You info about oils is incorrect. The smoke point of walnut oil? Check out the facts before writing this stuff! And canola oil is BAD for you! Report
Thanks Report
Thank You Report
Candles? Plug ins? Cancer causing! I feel like giving up. What can I enjoy? Report
Moderation is the key.... Report
CACUJIN
Another study that has no point other than to gather funding.
Come on SP, check the sources and understand the standards of a scientific study.
The end of this study/report states that pre-cancer cells are available to anyone regardless of food consumed. It also states that the people studied were within a restricted age group. There was absolutely not substance to the report cited.

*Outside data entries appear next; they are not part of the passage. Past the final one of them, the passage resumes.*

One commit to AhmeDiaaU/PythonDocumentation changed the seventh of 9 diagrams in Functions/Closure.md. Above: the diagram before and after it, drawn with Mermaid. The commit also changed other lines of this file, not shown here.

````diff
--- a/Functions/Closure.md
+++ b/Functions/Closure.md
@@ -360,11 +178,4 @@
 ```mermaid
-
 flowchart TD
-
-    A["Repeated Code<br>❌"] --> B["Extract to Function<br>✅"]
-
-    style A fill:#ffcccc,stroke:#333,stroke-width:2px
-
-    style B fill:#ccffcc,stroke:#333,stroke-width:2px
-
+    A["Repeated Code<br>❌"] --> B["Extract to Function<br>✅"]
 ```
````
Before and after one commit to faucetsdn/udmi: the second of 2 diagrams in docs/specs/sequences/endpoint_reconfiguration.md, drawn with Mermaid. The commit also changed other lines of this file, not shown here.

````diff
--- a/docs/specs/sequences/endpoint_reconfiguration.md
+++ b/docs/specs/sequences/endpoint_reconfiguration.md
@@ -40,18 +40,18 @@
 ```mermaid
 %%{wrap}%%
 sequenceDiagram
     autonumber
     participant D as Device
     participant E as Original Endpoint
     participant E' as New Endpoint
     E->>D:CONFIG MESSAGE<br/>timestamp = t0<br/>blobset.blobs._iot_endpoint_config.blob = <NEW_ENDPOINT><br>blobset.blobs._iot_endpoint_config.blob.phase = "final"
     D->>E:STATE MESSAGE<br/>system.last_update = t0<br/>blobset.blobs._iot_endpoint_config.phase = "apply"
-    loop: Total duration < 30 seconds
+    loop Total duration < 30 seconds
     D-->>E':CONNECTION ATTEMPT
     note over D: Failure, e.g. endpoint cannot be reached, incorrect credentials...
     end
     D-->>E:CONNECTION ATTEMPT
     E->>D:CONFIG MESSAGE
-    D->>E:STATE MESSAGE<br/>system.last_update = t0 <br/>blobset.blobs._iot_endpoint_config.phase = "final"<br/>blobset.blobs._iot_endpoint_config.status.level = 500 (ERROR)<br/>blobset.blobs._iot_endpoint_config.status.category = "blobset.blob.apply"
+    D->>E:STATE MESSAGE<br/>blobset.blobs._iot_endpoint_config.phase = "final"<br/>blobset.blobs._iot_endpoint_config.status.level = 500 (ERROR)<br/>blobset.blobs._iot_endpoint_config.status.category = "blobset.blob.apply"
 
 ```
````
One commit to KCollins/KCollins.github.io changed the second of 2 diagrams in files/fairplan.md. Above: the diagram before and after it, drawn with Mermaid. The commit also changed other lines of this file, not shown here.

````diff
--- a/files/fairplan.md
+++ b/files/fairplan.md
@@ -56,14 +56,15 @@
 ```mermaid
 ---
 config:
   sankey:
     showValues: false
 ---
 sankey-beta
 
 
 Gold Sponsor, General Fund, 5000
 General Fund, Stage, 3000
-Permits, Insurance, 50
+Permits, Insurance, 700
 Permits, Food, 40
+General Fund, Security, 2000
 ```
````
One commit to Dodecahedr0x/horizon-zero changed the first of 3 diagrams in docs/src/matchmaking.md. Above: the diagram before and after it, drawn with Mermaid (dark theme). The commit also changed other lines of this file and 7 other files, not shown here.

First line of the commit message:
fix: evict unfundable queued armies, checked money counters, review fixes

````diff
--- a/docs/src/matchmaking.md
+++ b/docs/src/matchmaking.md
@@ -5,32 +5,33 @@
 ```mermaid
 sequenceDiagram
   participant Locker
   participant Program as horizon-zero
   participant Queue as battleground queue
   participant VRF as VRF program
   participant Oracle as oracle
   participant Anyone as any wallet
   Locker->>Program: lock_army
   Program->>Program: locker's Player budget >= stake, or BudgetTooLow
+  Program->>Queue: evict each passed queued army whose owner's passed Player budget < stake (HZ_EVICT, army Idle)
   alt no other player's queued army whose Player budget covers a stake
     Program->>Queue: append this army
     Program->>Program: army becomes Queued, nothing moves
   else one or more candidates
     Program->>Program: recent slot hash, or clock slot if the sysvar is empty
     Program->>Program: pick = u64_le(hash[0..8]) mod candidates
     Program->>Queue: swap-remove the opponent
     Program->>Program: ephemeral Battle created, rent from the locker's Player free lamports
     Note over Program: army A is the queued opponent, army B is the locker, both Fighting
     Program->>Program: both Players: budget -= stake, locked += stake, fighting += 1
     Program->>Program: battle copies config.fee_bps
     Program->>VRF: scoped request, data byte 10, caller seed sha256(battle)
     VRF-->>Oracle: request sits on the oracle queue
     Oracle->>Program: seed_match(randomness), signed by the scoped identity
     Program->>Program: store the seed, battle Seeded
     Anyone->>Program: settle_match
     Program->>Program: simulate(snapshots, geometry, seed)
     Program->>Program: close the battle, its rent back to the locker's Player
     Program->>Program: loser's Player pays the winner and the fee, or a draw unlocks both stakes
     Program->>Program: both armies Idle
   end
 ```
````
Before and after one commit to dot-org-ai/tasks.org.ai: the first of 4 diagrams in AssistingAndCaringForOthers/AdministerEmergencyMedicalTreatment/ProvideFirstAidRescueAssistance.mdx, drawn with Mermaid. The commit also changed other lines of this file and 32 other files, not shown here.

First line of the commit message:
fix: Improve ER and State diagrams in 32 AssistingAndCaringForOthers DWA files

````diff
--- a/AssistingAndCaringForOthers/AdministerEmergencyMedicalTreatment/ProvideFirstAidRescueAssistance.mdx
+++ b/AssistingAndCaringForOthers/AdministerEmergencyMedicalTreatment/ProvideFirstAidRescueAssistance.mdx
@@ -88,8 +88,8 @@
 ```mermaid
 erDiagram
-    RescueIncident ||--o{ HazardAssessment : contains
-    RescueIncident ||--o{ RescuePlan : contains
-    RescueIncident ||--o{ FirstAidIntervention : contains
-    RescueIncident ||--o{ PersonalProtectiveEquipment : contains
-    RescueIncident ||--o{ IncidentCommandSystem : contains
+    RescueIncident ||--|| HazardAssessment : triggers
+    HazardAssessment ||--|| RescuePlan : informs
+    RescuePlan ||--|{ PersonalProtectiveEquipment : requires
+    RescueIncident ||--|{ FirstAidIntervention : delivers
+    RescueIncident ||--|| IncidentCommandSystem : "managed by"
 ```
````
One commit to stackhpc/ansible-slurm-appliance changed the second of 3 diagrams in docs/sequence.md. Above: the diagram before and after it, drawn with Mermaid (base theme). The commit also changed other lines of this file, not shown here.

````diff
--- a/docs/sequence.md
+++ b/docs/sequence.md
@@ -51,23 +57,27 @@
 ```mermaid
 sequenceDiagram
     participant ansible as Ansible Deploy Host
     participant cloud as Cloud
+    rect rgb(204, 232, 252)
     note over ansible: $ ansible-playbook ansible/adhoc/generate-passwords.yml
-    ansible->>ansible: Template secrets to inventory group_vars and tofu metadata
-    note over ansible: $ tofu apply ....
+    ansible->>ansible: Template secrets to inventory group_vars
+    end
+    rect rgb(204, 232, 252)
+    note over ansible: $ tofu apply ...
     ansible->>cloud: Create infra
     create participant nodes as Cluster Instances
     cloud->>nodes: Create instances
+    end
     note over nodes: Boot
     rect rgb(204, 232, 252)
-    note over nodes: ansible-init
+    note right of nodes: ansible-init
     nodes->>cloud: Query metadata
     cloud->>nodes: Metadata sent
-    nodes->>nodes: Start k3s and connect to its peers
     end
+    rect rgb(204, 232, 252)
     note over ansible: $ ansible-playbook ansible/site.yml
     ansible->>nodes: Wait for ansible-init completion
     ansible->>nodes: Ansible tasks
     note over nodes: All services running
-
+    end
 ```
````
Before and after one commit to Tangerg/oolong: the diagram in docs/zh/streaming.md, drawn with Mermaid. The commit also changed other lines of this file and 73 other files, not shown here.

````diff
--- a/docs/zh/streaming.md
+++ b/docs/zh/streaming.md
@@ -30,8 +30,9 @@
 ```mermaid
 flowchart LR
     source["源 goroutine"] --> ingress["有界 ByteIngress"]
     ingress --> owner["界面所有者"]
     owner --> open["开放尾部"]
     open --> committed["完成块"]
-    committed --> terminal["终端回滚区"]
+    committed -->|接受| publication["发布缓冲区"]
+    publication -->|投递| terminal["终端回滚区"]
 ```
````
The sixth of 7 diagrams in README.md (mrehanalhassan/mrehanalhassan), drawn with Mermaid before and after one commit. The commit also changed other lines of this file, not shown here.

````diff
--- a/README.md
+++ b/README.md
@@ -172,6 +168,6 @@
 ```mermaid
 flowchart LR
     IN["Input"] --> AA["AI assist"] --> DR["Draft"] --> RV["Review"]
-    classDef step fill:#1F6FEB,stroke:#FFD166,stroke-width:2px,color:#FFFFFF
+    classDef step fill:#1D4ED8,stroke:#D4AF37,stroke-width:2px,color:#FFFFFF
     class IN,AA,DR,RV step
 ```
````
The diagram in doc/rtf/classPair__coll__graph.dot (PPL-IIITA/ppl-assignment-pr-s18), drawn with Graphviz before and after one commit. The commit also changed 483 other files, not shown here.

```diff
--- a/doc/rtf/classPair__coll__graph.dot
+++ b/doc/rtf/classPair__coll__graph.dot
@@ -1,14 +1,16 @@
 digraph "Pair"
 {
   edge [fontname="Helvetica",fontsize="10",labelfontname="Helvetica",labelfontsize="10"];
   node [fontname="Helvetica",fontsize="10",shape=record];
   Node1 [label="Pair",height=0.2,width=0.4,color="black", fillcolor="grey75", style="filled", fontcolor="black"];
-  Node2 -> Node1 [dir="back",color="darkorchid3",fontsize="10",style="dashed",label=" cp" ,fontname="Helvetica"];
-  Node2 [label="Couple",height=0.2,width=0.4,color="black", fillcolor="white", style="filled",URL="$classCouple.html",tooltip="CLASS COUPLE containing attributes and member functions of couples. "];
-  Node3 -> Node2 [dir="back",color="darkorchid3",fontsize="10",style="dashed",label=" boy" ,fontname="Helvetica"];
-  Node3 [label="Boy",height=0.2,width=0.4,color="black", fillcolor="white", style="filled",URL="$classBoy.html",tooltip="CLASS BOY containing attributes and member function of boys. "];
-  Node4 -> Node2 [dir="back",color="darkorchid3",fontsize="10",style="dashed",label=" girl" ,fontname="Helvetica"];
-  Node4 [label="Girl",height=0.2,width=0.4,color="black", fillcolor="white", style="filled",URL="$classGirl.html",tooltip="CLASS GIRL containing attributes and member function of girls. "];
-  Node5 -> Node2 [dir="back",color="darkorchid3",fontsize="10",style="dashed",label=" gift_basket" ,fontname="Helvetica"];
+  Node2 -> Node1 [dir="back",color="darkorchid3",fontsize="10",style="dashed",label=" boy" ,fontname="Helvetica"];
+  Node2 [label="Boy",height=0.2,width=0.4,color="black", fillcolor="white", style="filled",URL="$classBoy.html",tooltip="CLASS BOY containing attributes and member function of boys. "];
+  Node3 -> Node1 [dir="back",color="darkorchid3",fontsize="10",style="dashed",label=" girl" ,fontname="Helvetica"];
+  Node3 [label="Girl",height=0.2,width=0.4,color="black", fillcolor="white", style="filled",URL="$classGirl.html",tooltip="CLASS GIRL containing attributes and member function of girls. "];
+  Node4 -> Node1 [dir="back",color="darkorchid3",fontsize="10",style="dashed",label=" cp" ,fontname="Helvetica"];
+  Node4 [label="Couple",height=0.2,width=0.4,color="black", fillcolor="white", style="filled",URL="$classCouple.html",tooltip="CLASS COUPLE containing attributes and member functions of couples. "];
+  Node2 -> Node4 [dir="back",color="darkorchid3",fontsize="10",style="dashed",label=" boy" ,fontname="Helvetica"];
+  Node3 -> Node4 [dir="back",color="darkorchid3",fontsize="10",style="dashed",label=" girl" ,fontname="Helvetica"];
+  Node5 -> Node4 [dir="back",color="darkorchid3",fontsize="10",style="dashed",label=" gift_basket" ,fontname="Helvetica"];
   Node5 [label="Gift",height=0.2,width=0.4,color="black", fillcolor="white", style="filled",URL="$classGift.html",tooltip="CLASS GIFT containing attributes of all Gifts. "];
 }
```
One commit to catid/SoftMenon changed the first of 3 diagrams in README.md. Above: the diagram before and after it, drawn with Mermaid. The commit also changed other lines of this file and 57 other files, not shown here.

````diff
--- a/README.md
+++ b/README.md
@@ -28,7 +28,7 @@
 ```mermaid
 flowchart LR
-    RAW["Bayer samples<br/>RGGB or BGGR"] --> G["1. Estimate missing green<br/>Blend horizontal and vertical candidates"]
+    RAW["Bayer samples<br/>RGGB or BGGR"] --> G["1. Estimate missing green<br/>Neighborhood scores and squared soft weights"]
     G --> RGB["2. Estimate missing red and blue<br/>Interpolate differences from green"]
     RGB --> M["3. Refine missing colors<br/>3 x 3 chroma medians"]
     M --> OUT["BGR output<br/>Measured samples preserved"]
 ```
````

Just provide facts, stop using propaganda (half-truths) to try to scare them into doing what you will. Report
It's interesting how often "healthy" foods change. First we need more protein, now we need less. I hate reading articles about what we can or can not eat anymore. It seems like scientist jump on the same fads the rest of us do. Report
Thought provoking post Report
MURIEL20
I was told to eat more protein by a RD. As we grow older our bodies need extra protein to help regulate edema and blood pressure, and, as we grow older, it is more difficult for us to get the amount of protein we need. I suffered from swollen feet and ankles and high blood pressure. With an increase in protein my swelling is gone, my blood pressure is down and my hair is no longer thin and dry. My doctor is delighted with my results. The protein increase has come from whey. Report
TINARMOM
When I was in high school (MANY years ago) I asked my home ec teacher "how do I stop biting my nails?" She said "Just do it" So I did. - I wish I could stop all my bad habits with that much determination. Report
Thank you Report
Great and interesting info. Thank you. Report
This is a very good article! Somethings I already knew. I know candles and incense are very unhealthy. I quit using both many years ago Report
Walking Guide

About The Author

Elizabeth Lowry
Elizabeth Lowry
I'm a member of SparkPeople's editorial team and I write, edit and manage the content you read. I am passionate about living a healthy lifestyle and enjoy cooking for my family and friends, running, strength training, teaching weekly spin classes and playing outside with my kids. I also love a good challenge and recently found that in Barre class. That's not to say I don't enjoy a good indulgence once in a while--wine and chocolate are two of my favorite things. I am grateful to be here, helping our members reach their own healthy living goals.